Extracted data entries
= Beginning of Section =
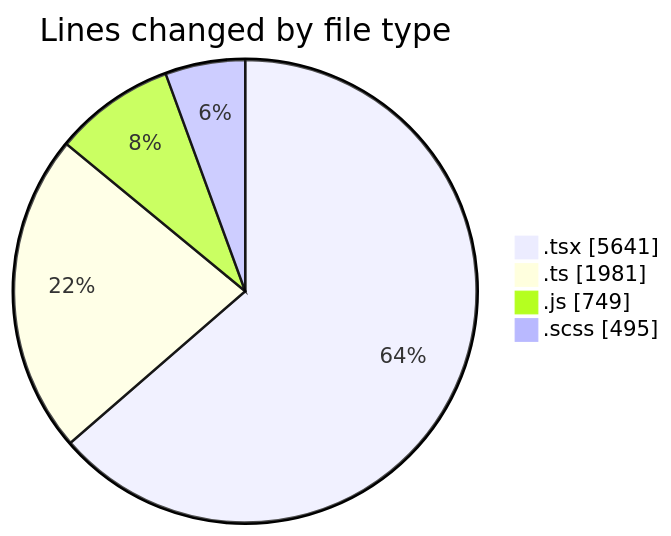
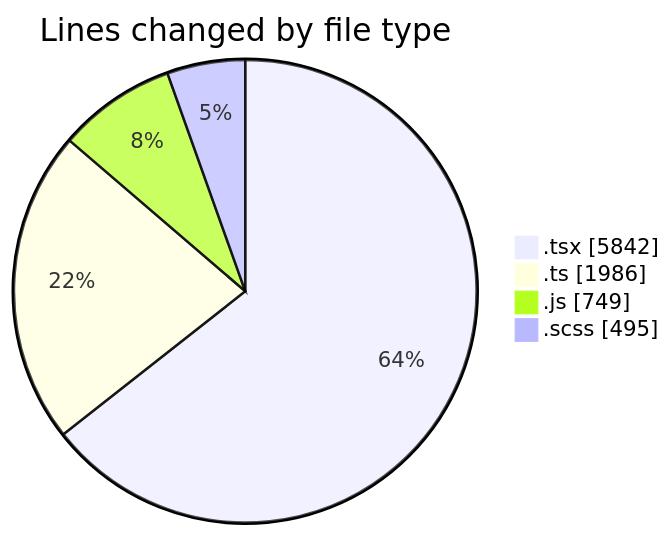
The first of 2 diagrams in 2026-06-10/cda/README.md (momahboobian/code-tracking), drawn with Mermaid before and after one commit. The commit also changed other lines of this file and 1 other file, not shown here.

````diff
--- a/2026-06-10/cda/README.md
+++ b/2026-06-10/cda/README.md
@@ -58,8 +58,8 @@
 ```mermaid
 pie showData
 title Lines changed by file type
-".tsx" : 5641
-".ts" : 1981
+".tsx" : 5842
+".ts" : 1986
 ".js" : 749
 ".scss" : 495
 ```
````
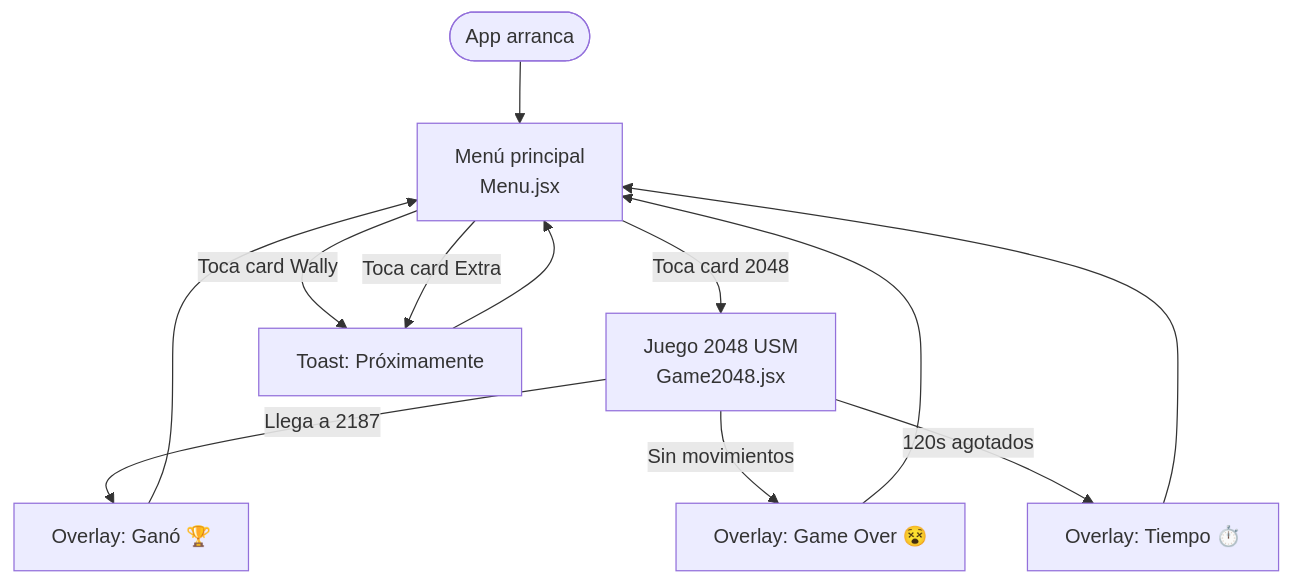
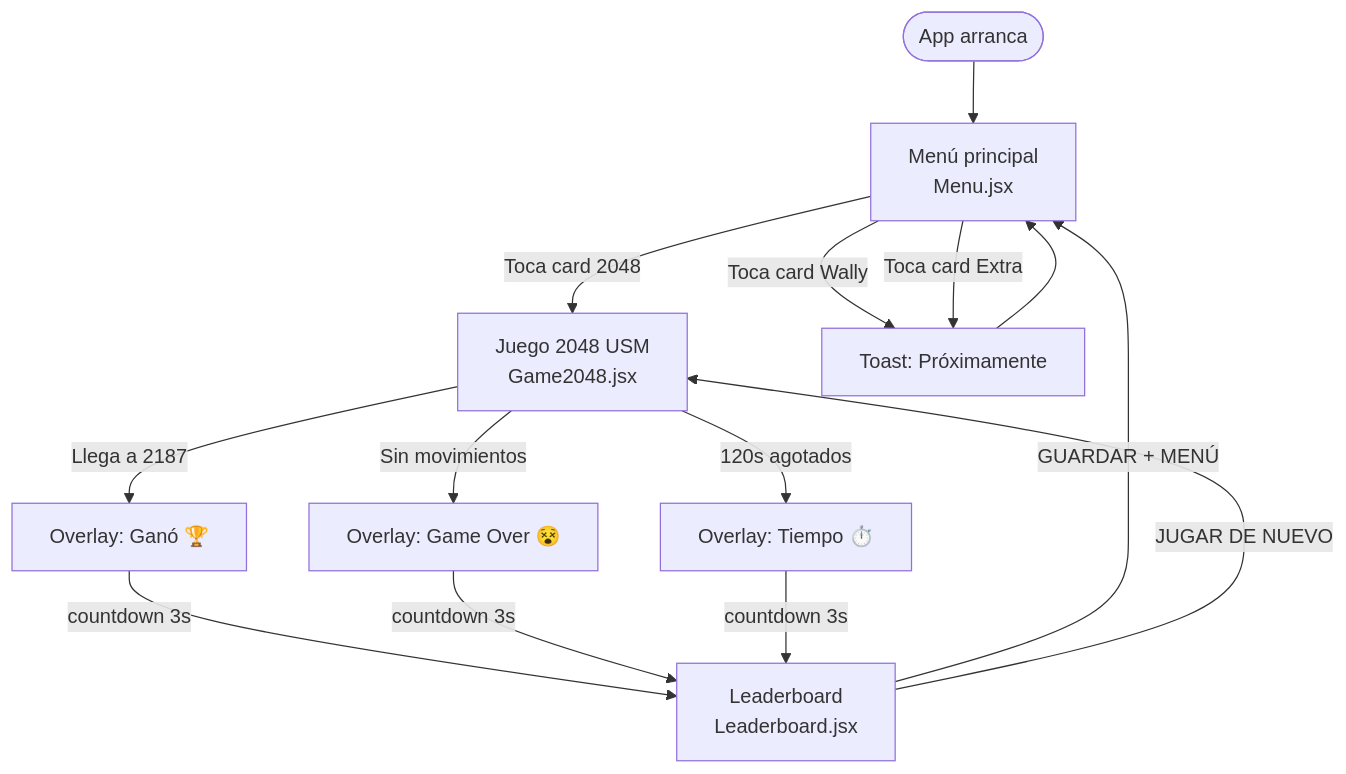
One commit to craulii/totem-usm-admision changed the first of 3 diagrams in GAMEFLOW.md. Above: the diagram before and after it, drawn with Mermaid. The commit also changed other lines of this file and 7 other files, not shown here.

````diff
--- a/GAMEFLOW.md
+++ b/GAMEFLOW.md
@@ -5,18 +5,21 @@
 ```mermaid
 flowchart TD
     START([App arranca]) --> MENU[Menú principal\nMenu.jsx]
 
     MENU -->|Toca card 2048| G2048[Juego 2048 USM\nGame2048.jsx]
     MENU -->|Toca card Wally| TOAST[Toast: Próximamente]
     MENU -->|Toca card Extra| TOAST
 
     TOAST --> MENU
 
     G2048 -->|Llega a 2187| WON[Overlay: Ganó 🏆]
     G2048 -->|Sin movimientos| LOST[Overlay: Game Over 😵]
     G2048 -->|120s agotados| TIMEUP[Overlay: Tiempo ⏱️]
 
-    WON --> MENU
-    LOST --> MENU
-    TIMEUP --> MENU
+    WON -->|countdown 3s| LB[Leaderboard\nLeaderboard.jsx]
+    LOST -->|countdown 3s| LB
+    TIMEUP -->|countdown 3s| LB
+
+    LB -->|GUARDAR + MENÚ| MENU
+    LB -->|JUGAR DE NUEVO| G2048
 ```
````
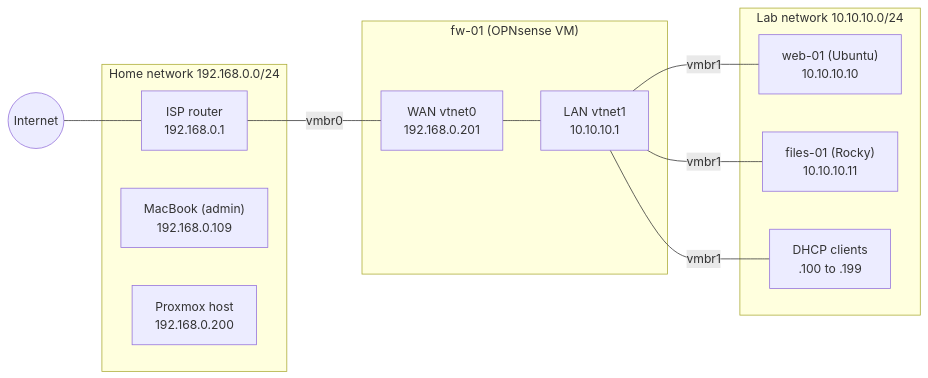
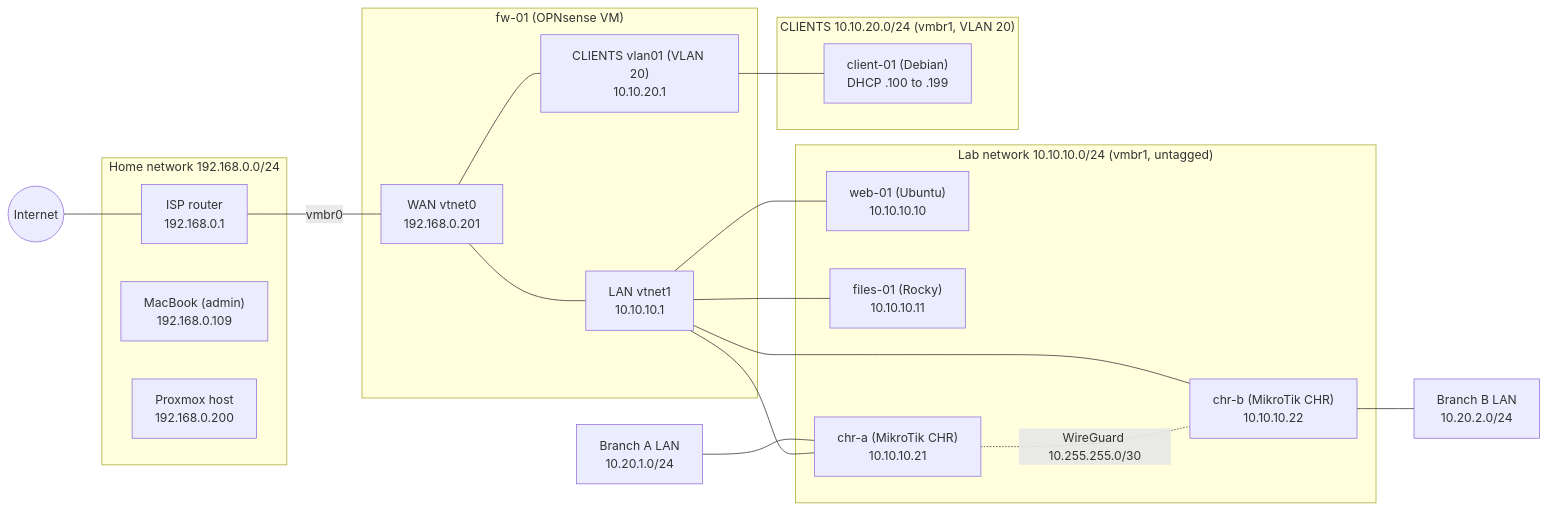
Before and after one commit to nicomts/homelab: the diagram in docs/network.md, drawn with Mermaid. The commit also changed other lines of this file and 20 other files, not shown here.

````diff
--- a/docs/network.md
+++ b/docs/network.md
@@ -5,23 +5,34 @@
 ```mermaid
 flowchart LR
     NET((Internet)) --- ISP
     subgraph HOME["Home network 192.168.0.0/24"]
         ISP["ISP router<br>192.168.0.1"]
         MAC["MacBook (admin)<br>192.168.0.109"]
         PVE["Proxmox host<br>192.168.0.200"]
     end
     subgraph FW["fw-01 (OPNsense VM)"]
         WAN["WAN vtnet0<br>192.168.0.201"]
         LAN["LAN vtnet1<br>10.10.10.1"]
+        CLI["CLIENTS vlan01 (VLAN 20)<br>10.10.20.1"]
     end
-    subgraph LAB["Lab network 10.10.10.0/24"]
+    subgraph LAB["Lab network 10.10.10.0/24 (vmbr1, untagged)"]
         WEB["web-01 (Ubuntu)<br>10.10.10.10"]
         FILES["files-01 (Rocky)<br>10.10.10.11"]
-        DHCP["DHCP clients<br>.100 to .199"]
+        CHRA["chr-a (MikroTik CHR)<br>10.10.10.21"]
+        CHRB["chr-b (MikroTik CHR)<br>10.10.10.22"]
     end
+    subgraph VLAN20["CLIENTS 10.10.20.0/24 (vmbr1, VLAN 20)"]
+        CLIENT["client-01 (Debian)<br>DHCP .100 to .199"]
+    end
+    BRA["Branch A LAN<br>10.20.1.0/24"] --- CHRA
+    CHRB --- BRB["Branch B LAN<br>10.20.2.0/24"]
     ISP ---|vmbr0| WAN
     WAN --- LAN
-    LAN ---|vmbr1| WEB
-    LAN ---|vmbr1| FILES
-    LAN ---|vmbr1| DHCP
+    WAN --- CLI
+    LAN --- WEB
+    LAN --- FILES
+    LAN --- CHRA
+    LAN --- CHRB
+    CLI --- CLIENT
+    CHRA -.-|WireGuard 10.255.255.0/30| CHRB
 ```
````
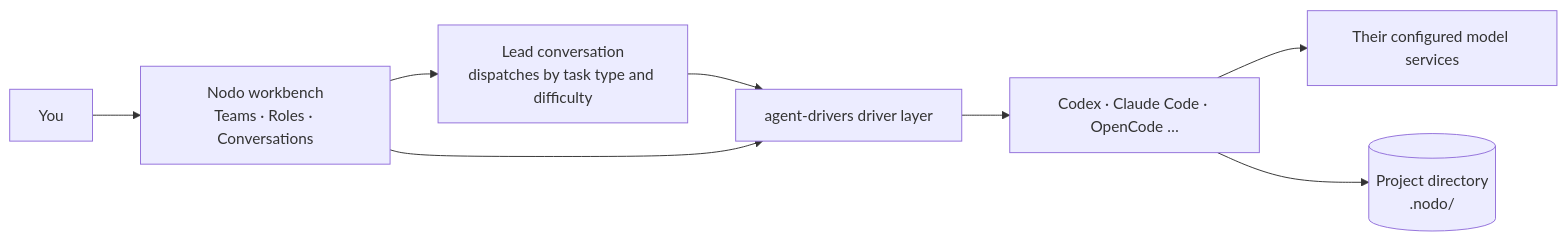
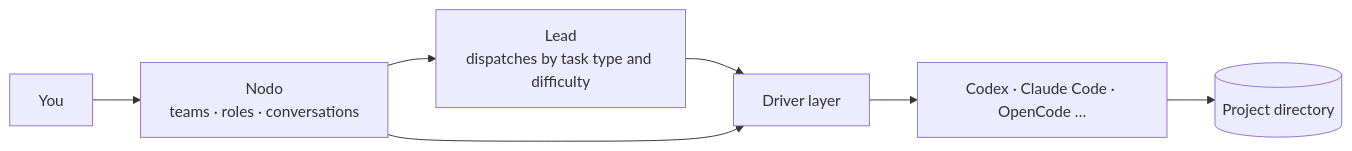
The diagram in README.en.md (waikoeng234/Nodo), drawn with Mermaid before and after one commit. The commit also changed other lines of this file and 10 other files, not shown here.

Commit message:
Rewrite the READMEs around a demo and a three-step flow, and fix stale driver docs

````diff
--- a/README.en.md
+++ b/README.en.md
@@ -83,10 +54,9 @@
 ```mermaid
 flowchart LR
-    U[You] --> N[Nodo workbench<br/>Teams · Roles · Conversations]
-    N --> L[Lead conversation<br/>dispatches by task type and difficulty]
-    L --> D[agent-drivers driver layer]
+    U[You] --> N[Nodo<br/>teams · roles · conversations]
+    N --> L[Lead<br/>dispatches by task type and difficulty]
+    L --> D[Driver layer]
     N --> D
     D --> A[Codex · Claude Code · OpenCode …]
-    A --> M[Their configured model services]
-    A --> P[(Project directory<br/>.nodo/)]
+    A --> P[(Project directory)]
 ```
````
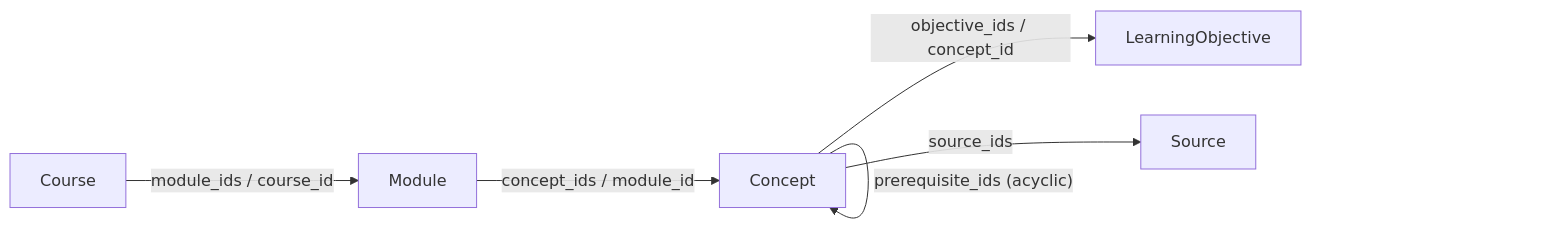
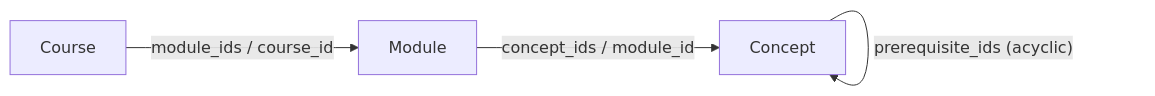
One commit to digital-professor-lab/digital-professor changed the first of 2 diagrams in specs/course-context.md. Above: the diagram before and after it, drawn with Mermaid. The commit also changed other lines of this file and 22 other files, not shown here.

Commit message:
JDP-56: trim schema to v1.1, review UI, flagger, QS builder, fix tests, update specs

````diff
--- a/specs/course-context.md
+++ b/specs/course-context.md
@@ -41,8 +42,6 @@
 ```mermaid
 flowchart LR
     Course -- "module_ids / course_id" --> Module
     Module -- "concept_ids / module_id" --> Concept
     Concept -- "prerequisite_ids (acyclic)" --> Concept
-    Concept -- "objective_ids / concept_id" --> LearningObjective
-    Concept -- "source_ids" --> Source
 ```
````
= End of Section =
Could you output all the entries above exactly as written, leaving out the pictures?

■ RESULT OF THIS EXERCISE ■
The first of 2 diagrams in 2026-06-10/cda/README.md (momahboobian/code-tracking), drawn with Mermaid before and after one commit. The commit also changed other lines of this file and 1 other file, not shown here.

````diff
--- a/2026-06-10/cda/README.md
+++ b/2026-06-10/cda/README.md
@@ -58,8 +58,8 @@
 ```mermaid
 pie showData
 title Lines changed by file type
-".tsx" : 5641
-".ts" : 1981
+".tsx" : 5842
+".ts" : 1986
 ".js" : 749
 ".scss" : 495
 ```
````
One commit to craulii/totem-usm-admision changed the first of 3 diagrams in GAMEFLOW.md. Above: the diagram before and after it, drawn with Mermaid. The commit also changed other lines of this file and 7 other files, not shown here.

````diff
--- a/GAMEFLOW.md
+++ b/GAMEFLOW.md
@@ -5,18 +5,21 @@
 ```mermaid
 flowchart TD
     START([App arranca]) --> MENU[Menú principal\nMenu.jsx]
 
     MENU -->|Toca card 2048| G2048[Juego 2048 USM\nGame2048.jsx]
     MENU -->|Toca card Wally| TOAST[Toast: Próximamente]
     MENU -->|Toca card Extra| TOAST
 
     TOAST --> MENU
 
     G2048 -->|Llega a 2187| WON[Overlay: Ganó 🏆]
     G2048 -->|Sin movimientos| LOST[Overlay: Game Over 😵]
     G2048 -->|120s agotados| TIMEUP[Overlay: Tiempo ⏱️]
 
-    WON --> MENU
-    LOST --> MENU
-    TIMEUP --> MENU
+    WON -->|countdown 3s| LB[Leaderboard\nLeaderboard.jsx]
+    LOST -->|countdown 3s| LB
+    TIMEUP -->|countdown 3s| LB
+
+    LB -->|GUARDAR + MENÚ| MENU
+    LB -->|JUGAR DE NUEVO| G2048
 ```
````
Before and after one commit to nicomts/homelab: the diagram in docs/network.md, drawn with Mermaid. The commit also changed other lines of this file and 20 other files, not shown here.

````diff
--- a/docs/network.md
+++ b/docs/network.md
@@ -5,23 +5,34 @@
 ```mermaid
 flowchart LR
     NET((Internet)) --- ISP
     subgraph HOME["Home network 192.168.0.0/24"]
         ISP["ISP router<br>192.168.0.1"]
         MAC["MacBook (admin)<br>192.168.0.109"]
         PVE["Proxmox host<br>192.168.0.200"]
     end
     subgraph FW["fw-01 (OPNsense VM)"]
         WAN["WAN vtnet0<br>192.168.0.201"]
         LAN["LAN vtnet1<br>10.10.10.1"]
+        CLI["CLIENTS vlan01 (VLAN 20)<br>10.10.20.1"]
     end
-    subgraph LAB["Lab network 10.10.10.0/24"]
+    subgraph LAB["Lab network 10.10.10.0/24 (vmbr1, untagged)"]
         WEB["web-01 (Ubuntu)<br>10.10.10.10"]
         FILES["files-01 (Rocky)<br>10.10.10.11"]
-        DHCP["DHCP clients<br>.100 to .199"]
+        CHRA["chr-a (MikroTik CHR)<br>10.10.10.21"]
+        CHRB["chr-b (MikroTik CHR)<br>10.10.10.22"]
     end
+    subgraph VLAN20["CLIENTS 10.10.20.0/24 (vmbr1, VLAN 20)"]
+        CLIENT["client-01 (Debian)<br>DHCP .100 to .199"]
+    end
+    BRA["Branch A LAN<br>10.20.1.0/24"] --- CHRA
+    CHRB --- BRB["Branch B LAN<br>10.20.2.0/24"]
     ISP ---|vmbr0| WAN
     WAN --- LAN
-    LAN ---|vmbr1| WEB
-    LAN ---|vmbr1| FILES
-    LAN ---|vmbr1| DHCP
+    WAN --- CLI
+    LAN --- WEB
+    LAN --- FILES
+    LAN --- CHRA
+    LAN --- CHRB
+    CLI --- CLIENT
+    CHRA -.-|WireGuard 10.255.255.0/30| CHRB
 ```
````
The diagram in README.en.md (waikoeng234/Nodo), drawn with Mermaid before and after one commit. The commit also changed other lines of this file and 10 other files, not shown here.

Commit message:
Rewrite the READMEs around a demo and a three-step flow, and fix stale driver docs

````diff
--- a/README.en.md
+++ b/README.en.md
@@ -83,10 +54,9 @@
 ```mermaid
 flowchart LR
-    U[You] --> N[Nodo workbench<br/>Teams · Roles · Conversations]
-    N --> L[Lead conversation<br/>dispatches by task type and difficulty]
-    L --> D[agent-drivers driver layer]
+    U[You] --> N[Nodo<br/>teams · roles · conversations]
+    N --> L[Lead<br/>dispatches by task type and difficulty]
+    L --> D[Driver layer]
     N --> D
     D --> A[Codex · Claude Code · OpenCode …]
-    A --> M[Their configured model services]
-    A --> P[(Project directory<br/>.nodo/)]
+    A --> P[(Project directory)]
 ```
````
One commit to digital-professor-lab/digital-professor changed the first of 2 diagrams in specs/course-context.md. Above: the diagram before and after it, drawn with Mermaid. The commit also changed other lines of this file and 22 other files, not shown here.

Commit message:
JDP-56: trim schema to v1.1, review UI, flagger, QS builder, fix tests, update specs

````diff
--- a/specs/course-context.md
+++ b/specs/course-context.md
@@ -41,8 +42,6 @@
 ```mermaid
 flowchart LR
     Course -- "module_ids / course_id" --> Module
     Module -- "concept_ids / module_id" --> Concept
     Concept -- "prerequisite_ids (acyclic)" --> Concept
-    Concept -- "objective_ids / concept_id" --> LearningObjective
-    Concept -- "source_ids" --> Source
 ```
````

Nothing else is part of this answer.